**Problem to solve**
Wherever a line of the records contains "gameContent", copy that line.
[Opening Source data section]
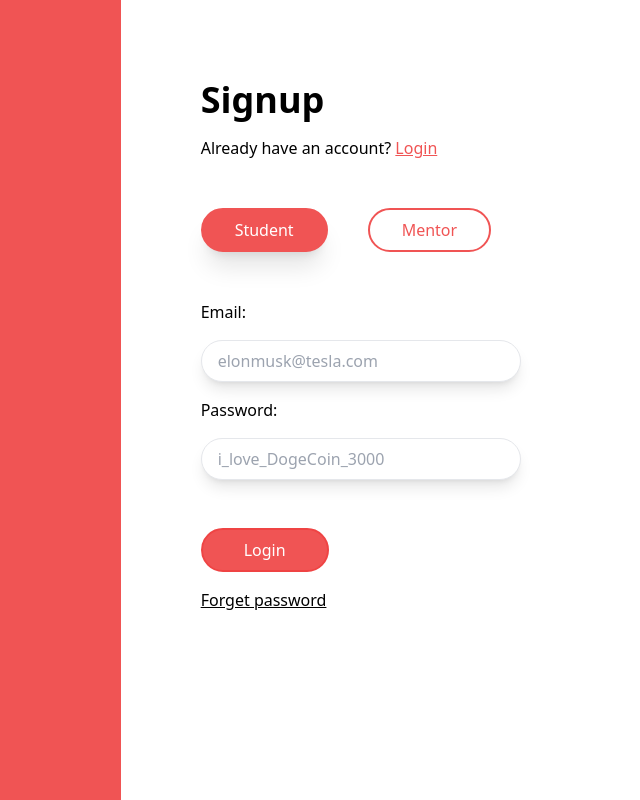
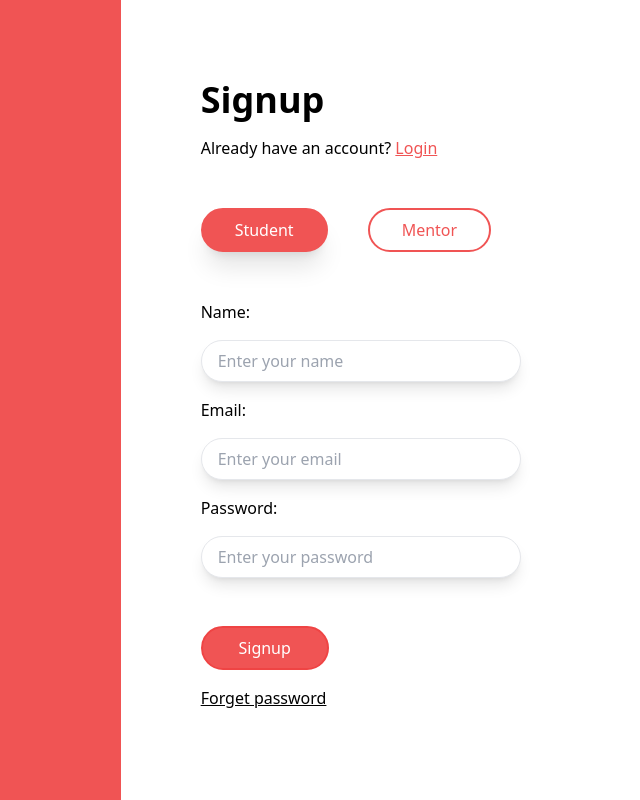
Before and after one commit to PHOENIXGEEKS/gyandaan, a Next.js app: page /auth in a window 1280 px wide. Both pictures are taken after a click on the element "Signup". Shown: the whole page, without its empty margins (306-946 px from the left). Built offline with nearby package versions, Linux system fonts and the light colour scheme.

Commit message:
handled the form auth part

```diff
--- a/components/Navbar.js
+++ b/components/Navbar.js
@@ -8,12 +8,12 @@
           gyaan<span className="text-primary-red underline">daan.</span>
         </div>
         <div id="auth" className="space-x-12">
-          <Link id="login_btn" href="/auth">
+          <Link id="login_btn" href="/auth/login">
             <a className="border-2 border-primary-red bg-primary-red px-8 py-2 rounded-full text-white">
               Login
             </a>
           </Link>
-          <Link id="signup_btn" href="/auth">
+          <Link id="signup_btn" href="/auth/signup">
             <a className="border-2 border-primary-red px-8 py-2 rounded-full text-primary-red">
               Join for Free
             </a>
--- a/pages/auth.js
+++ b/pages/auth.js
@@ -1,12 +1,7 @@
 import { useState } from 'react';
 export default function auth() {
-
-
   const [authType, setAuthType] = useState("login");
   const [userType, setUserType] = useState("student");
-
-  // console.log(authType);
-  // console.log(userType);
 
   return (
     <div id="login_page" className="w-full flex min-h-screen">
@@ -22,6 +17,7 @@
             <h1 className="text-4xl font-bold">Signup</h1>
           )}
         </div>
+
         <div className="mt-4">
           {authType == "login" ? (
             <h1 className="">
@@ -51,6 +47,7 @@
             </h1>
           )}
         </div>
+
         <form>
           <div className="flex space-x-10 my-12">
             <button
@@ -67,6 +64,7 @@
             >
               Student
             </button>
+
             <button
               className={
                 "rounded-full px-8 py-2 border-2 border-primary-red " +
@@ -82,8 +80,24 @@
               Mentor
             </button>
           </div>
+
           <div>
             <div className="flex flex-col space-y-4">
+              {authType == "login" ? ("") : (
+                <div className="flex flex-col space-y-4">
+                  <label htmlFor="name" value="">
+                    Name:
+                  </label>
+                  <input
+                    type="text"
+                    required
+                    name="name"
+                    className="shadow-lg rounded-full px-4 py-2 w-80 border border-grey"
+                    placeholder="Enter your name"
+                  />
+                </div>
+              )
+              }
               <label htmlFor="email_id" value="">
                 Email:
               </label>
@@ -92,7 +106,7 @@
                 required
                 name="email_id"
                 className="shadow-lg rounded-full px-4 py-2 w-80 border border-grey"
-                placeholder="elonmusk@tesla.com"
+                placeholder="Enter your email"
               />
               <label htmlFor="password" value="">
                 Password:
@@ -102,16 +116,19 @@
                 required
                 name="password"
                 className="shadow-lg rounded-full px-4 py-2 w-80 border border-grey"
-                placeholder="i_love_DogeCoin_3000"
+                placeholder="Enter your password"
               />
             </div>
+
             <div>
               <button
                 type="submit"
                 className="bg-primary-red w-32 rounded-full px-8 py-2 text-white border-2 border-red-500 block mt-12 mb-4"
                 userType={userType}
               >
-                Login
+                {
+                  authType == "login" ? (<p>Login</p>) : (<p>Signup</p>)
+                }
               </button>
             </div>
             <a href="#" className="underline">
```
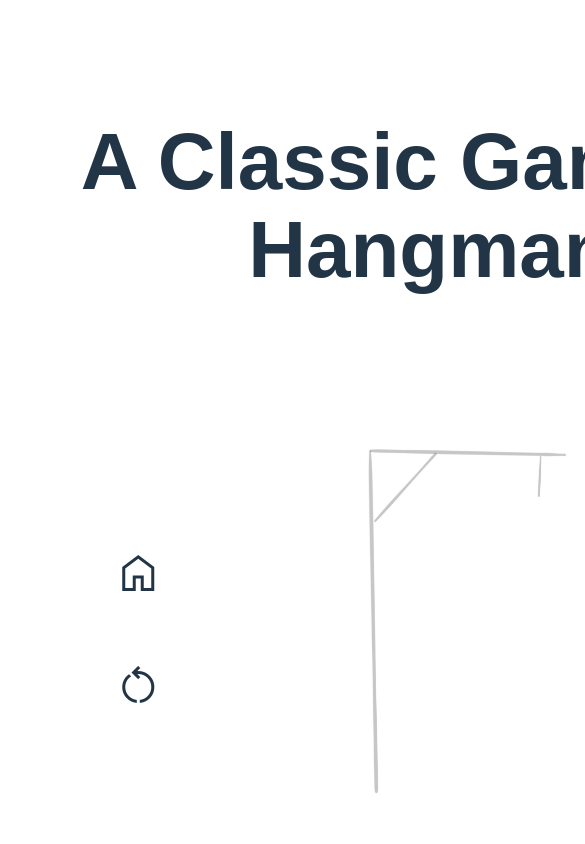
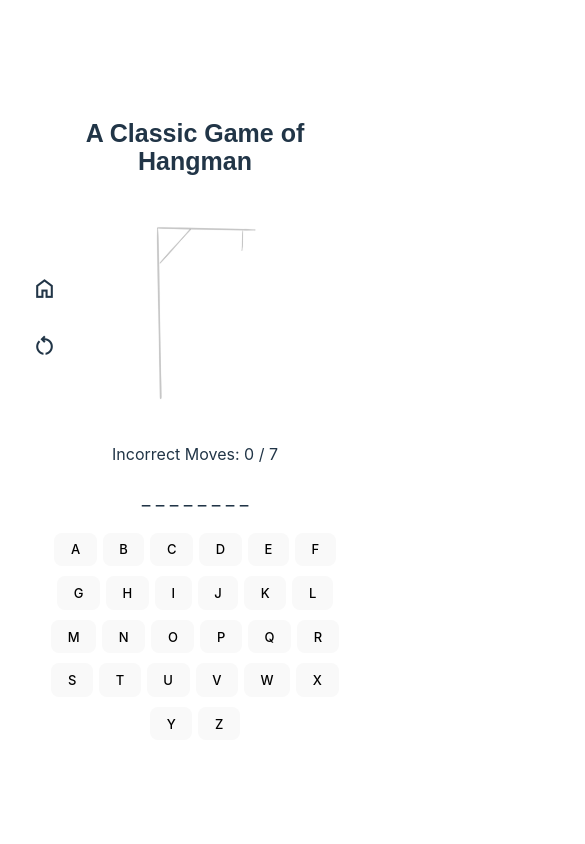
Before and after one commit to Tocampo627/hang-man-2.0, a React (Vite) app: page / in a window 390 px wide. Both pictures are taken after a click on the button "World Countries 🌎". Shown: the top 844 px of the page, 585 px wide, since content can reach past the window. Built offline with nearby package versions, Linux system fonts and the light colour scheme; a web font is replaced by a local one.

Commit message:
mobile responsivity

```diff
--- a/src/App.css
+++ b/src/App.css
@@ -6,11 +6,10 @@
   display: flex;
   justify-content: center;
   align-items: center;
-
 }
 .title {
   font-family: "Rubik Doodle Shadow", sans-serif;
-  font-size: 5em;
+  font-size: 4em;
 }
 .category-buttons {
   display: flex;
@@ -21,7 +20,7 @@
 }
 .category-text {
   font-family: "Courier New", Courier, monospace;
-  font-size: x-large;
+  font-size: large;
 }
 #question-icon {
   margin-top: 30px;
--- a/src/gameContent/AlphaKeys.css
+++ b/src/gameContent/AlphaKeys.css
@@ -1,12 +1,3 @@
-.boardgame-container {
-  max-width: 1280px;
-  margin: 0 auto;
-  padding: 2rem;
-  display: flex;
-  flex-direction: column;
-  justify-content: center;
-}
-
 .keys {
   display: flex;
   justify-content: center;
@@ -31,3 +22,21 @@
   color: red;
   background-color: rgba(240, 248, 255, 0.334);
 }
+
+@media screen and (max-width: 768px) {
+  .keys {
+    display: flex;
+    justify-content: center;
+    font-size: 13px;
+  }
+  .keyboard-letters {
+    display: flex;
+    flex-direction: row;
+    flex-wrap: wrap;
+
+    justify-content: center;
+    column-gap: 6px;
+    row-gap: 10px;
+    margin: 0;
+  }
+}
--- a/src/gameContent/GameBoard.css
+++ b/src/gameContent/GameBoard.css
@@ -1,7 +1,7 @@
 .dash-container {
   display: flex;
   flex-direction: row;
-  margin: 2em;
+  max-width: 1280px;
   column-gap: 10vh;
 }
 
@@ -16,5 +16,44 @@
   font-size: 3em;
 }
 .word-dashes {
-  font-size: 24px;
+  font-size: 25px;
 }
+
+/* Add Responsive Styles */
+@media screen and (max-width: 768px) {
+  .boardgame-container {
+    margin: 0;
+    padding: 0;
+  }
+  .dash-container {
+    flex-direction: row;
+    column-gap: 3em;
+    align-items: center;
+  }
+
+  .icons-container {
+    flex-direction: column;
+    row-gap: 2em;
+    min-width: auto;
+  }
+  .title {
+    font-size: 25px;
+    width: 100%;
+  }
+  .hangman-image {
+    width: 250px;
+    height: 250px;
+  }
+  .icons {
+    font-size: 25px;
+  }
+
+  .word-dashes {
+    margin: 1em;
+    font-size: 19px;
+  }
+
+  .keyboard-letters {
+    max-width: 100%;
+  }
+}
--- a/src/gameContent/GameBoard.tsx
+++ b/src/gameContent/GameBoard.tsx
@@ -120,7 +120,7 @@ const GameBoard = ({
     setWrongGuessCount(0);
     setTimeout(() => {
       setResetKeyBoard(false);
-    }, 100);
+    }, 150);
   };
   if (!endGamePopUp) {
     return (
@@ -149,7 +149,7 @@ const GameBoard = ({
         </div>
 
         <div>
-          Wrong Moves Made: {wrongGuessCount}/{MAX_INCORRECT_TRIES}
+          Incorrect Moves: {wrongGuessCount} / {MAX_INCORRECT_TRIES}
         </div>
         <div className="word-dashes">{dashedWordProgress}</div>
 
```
[Closing Source data section]
**Result**
--- a/src/gameContent/AlphaKeys.css
+++ b/src/gameContent/AlphaKeys.css
--- a/src/gameContent/GameBoard.css
+++ b/src/gameContent/GameBoard.css
--- a/src/gameContent/GameBoard.tsx
+++ b/src/gameContent/GameBoard.tsx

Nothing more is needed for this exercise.